**WHAT IS REQUIRED**
Once you have read the listing, print all of it word for word.

**PROVIDED DATA**
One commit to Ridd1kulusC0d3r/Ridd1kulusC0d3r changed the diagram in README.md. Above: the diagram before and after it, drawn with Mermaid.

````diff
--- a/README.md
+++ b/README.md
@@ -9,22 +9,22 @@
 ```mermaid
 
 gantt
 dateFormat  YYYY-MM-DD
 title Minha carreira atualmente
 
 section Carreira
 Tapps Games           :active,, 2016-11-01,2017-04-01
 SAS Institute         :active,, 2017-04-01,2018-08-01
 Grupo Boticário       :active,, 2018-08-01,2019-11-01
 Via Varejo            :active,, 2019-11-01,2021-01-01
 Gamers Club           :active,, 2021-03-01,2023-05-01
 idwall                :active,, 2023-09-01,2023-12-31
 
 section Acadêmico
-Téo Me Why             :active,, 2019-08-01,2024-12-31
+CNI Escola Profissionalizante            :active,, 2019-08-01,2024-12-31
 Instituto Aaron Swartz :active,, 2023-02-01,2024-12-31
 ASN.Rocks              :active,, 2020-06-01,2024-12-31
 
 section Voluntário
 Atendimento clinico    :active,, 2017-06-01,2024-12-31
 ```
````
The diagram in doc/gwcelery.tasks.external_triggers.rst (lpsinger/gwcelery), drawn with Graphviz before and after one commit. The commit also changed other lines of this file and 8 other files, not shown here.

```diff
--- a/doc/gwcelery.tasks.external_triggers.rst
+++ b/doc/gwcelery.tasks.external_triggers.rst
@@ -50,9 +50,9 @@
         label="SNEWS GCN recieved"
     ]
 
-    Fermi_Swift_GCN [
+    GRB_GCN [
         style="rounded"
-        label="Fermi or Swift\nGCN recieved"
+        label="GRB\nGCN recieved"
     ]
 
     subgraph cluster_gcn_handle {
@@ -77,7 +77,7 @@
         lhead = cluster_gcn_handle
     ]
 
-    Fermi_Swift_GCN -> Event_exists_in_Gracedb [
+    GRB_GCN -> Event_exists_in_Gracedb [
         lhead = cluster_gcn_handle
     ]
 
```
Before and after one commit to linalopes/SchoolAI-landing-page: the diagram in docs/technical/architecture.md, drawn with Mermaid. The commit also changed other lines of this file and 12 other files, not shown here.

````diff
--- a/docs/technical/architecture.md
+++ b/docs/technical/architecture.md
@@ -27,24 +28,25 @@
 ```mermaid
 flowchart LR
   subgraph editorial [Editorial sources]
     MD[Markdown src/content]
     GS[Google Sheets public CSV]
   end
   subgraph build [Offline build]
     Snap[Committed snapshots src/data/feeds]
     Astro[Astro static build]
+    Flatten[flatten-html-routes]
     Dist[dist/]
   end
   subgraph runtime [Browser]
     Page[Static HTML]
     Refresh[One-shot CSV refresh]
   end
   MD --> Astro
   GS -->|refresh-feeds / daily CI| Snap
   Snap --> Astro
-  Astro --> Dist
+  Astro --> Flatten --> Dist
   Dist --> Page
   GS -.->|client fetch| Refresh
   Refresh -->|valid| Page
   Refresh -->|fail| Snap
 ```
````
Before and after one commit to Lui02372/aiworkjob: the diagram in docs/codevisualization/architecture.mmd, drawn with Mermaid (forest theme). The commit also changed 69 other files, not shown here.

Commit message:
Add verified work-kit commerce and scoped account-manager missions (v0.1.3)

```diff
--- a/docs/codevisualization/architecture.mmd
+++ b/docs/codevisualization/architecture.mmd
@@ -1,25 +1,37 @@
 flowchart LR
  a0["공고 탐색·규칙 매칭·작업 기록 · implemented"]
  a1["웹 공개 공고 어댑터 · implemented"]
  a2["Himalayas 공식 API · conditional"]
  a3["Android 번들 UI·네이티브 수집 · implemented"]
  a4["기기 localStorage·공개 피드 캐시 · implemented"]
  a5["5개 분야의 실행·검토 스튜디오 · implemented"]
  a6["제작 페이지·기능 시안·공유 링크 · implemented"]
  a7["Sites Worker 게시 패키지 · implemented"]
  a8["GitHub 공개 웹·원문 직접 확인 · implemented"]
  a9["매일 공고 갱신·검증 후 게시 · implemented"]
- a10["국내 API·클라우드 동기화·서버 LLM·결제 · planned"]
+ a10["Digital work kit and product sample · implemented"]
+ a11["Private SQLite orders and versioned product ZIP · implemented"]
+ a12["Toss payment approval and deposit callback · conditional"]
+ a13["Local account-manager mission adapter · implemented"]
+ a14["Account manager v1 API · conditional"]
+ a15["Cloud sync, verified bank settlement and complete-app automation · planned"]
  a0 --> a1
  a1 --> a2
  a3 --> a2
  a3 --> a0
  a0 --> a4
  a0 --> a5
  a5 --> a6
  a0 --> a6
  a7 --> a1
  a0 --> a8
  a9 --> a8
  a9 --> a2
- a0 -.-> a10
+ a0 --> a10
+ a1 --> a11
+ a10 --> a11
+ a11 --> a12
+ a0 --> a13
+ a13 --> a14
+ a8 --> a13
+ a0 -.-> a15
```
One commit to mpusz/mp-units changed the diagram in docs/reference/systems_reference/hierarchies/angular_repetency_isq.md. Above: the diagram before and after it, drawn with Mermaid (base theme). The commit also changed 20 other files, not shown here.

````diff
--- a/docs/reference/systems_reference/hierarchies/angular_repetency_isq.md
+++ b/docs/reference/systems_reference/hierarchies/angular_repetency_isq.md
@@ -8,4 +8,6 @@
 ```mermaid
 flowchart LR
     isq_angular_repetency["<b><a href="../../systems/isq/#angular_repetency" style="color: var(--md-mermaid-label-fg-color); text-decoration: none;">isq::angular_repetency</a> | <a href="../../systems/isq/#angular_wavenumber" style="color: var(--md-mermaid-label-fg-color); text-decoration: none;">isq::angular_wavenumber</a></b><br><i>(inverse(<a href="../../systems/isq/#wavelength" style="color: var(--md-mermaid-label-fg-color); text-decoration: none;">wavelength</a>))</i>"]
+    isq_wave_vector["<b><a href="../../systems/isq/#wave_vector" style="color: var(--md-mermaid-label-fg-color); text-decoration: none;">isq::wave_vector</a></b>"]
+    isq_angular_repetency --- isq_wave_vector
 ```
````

**SOLUTION**
One commit to Ridd1kulusC0d3r/Ridd1kulusC0d3r changed the diagram in README.md. Above: the diagram before and after it, drawn with Mermaid.

````diff
--- a/README.md
+++ b/README.md
@@ -9,22 +9,22 @@
 ```mermaid
 
 gantt
 dateFormat  YYYY-MM-DD
 title Minha carreira atualmente
 
 section Carreira
 Tapps Games           :active,, 2016-11-01,2017-04-01
 SAS Institute         :active,, 2017-04-01,2018-08-01
 Grupo Boticário       :active,, 2018-08-01,2019-11-01
 Via Varejo            :active,, 2019-11-01,2021-01-01
 Gamers Club           :active,, 2021-03-01,2023-05-01
 idwall                :active,, 2023-09-01,2023-12-31
 
 section Acadêmico
-Téo Me Why             :active,, 2019-08-01,2024-12-31
+CNI Escola Profissionalizante            :active,, 2019-08-01,2024-12-31
 Instituto Aaron Swartz :active,, 2023-02-01,2024-12-31
 ASN.Rocks              :active,, 2020-06-01,2024-12-31
 
 section Voluntário
 Atendimento clinico    :active,, 2017-06-01,2024-12-31
 ```
````
The diagram in doc/gwcelery.tasks.external_triggers.rst (lpsinger/gwcelery), drawn with Graphviz before and after one commit. The commit also changed other lines of this file and 8 other files, not shown here.

```diff
--- a/doc/gwcelery.tasks.external_triggers.rst
+++ b/doc/gwcelery.tasks.external_triggers.rst
@@ -50,9 +50,9 @@
         label="SNEWS GCN recieved"
     ]
 
-    Fermi_Swift_GCN [
+    GRB_GCN [
         style="rounded"
-        label="Fermi or Swift\nGCN recieved"
+        label="GRB\nGCN recieved"
     ]
 
     subgraph cluster_gcn_handle {
@@ -77,7 +77,7 @@
         lhead = cluster_gcn_handle
     ]
 
-    Fermi_Swift_GCN -> Event_exists_in_Gracedb [
+    GRB_GCN -> Event_exists_in_Gracedb [
         lhead = cluster_gcn_handle
     ]
 
```
Before and after one commit to linalopes/SchoolAI-landing-page: the diagram in docs/technical/architecture.md, drawn with Mermaid. The commit also changed other lines of this file and 12 other files, not shown here.

````diff
--- a/docs/technical/architecture.md
+++ b/docs/technical/architecture.md
@@ -27,24 +28,25 @@
 ```mermaid
 flowchart LR
   subgraph editorial [Editorial sources]
     MD[Markdown src/content]
     GS[Google Sheets public CSV]
   end
   subgraph build [Offline build]
     Snap[Committed snapshots src/data/feeds]
     Astro[Astro static build]
+    Flatten[flatten-html-routes]
     Dist[dist/]
   end
   subgraph runtime [Browser]
     Page[Static HTML]
     Refresh[One-shot CSV refresh]
   end
   MD --> Astro
   GS -->|refresh-feeds / daily CI| Snap
   Snap --> Astro
-  Astro --> Dist
+  Astro --> Flatten --> Dist
   Dist --> Page
   GS -.->|client fetch| Refresh
   Refresh -->|valid| Page
   Refresh -->|fail| Snap
 ```
````
Before and after one commit to Lui02372/aiworkjob: the diagram in docs/codevisualization/architecture.mmd, drawn with Mermaid (forest theme). The commit also changed 69 other files, not shown here.

Commit message:
Add verified work-kit commerce and scoped account-manager missions (v0.1.3)

```diff
--- a/docs/codevisualization/architecture.mmd
+++ b/docs/codevisualization/architecture.mmd
@@ -1,25 +1,37 @@
 flowchart LR
  a0["공고 탐색·규칙 매칭·작업 기록 · implemented"]
  a1["웹 공개 공고 어댑터 · implemented"]
  a2["Himalayas 공식 API · conditional"]
  a3["Android 번들 UI·네이티브 수집 · implemented"]
  a4["기기 localStorage·공개 피드 캐시 · implemented"]
  a5["5개 분야의 실행·검토 스튜디오 · implemented"]
  a6["제작 페이지·기능 시안·공유 링크 · implemented"]
  a7["Sites Worker 게시 패키지 · implemented"]
  a8["GitHub 공개 웹·원문 직접 확인 · implemented"]
  a9["매일 공고 갱신·검증 후 게시 · implemented"]
- a10["국내 API·클라우드 동기화·서버 LLM·결제 · planned"]
+ a10["Digital work kit and product sample · implemented"]
+ a11["Private SQLite orders and versioned product ZIP · implemented"]
+ a12["Toss payment approval and deposit callback · conditional"]
+ a13["Local account-manager mission adapter · implemented"]
+ a14["Account manager v1 API · conditional"]
+ a15["Cloud sync, verified bank settlement and complete-app automation · planned"]
  a0 --> a1
  a1 --> a2
  a3 --> a2
  a3 --> a0
  a0 --> a4
  a0 --> a5
  a5 --> a6
  a0 --> a6
  a7 --> a1
  a0 --> a8
  a9 --> a8
  a9 --> a2
- a0 -.-> a10
+ a0 --> a10
+ a1 --> a11
+ a10 --> a11
+ a11 --> a12
+ a0 --> a13
+ a13 --> a14
+ a8 --> a13
+ a0 -.-> a15
```
One commit to mpusz/mp-units changed the diagram in docs/reference/systems_reference/hierarchies/angular_repetency_isq.md. Above: the diagram before and after it, drawn with Mermaid (base theme). The commit also changed 20 other files, not shown here.

````diff
--- a/docs/reference/systems_reference/hierarchies/angular_repetency_isq.md
+++ b/docs/reference/systems_reference/hierarchies/angular_repetency_isq.md
@@ -8,4 +8,6 @@
 ```mermaid
 flowchart LR
     isq_angular_repetency["<b><a href="../../systems/isq/#angular_repetency" style="color: var(--md-mermaid-label-fg-color); text-decoration: none;">isq::angular_repetency</a> | <a href="../../systems/isq/#angular_wavenumber" style="color: var(--md-mermaid-label-fg-color); text-decoration: none;">isq::angular_wavenumber</a></b><br><i>(inverse(<a href="../../systems/isq/#wavelength" style="color: var(--md-mermaid-label-fg-color); text-decoration: none;">wavelength</a>))</i>"]
+    isq_wave_vector["<b><a href="../../systems/isq/#wave_vector" style="color: var(--md-mermaid-label-fg-color); text-decoration: none;">isq::wave_vector</a></b>"]
+    isq_angular_repetency --- isq_wave_vector
 ```
````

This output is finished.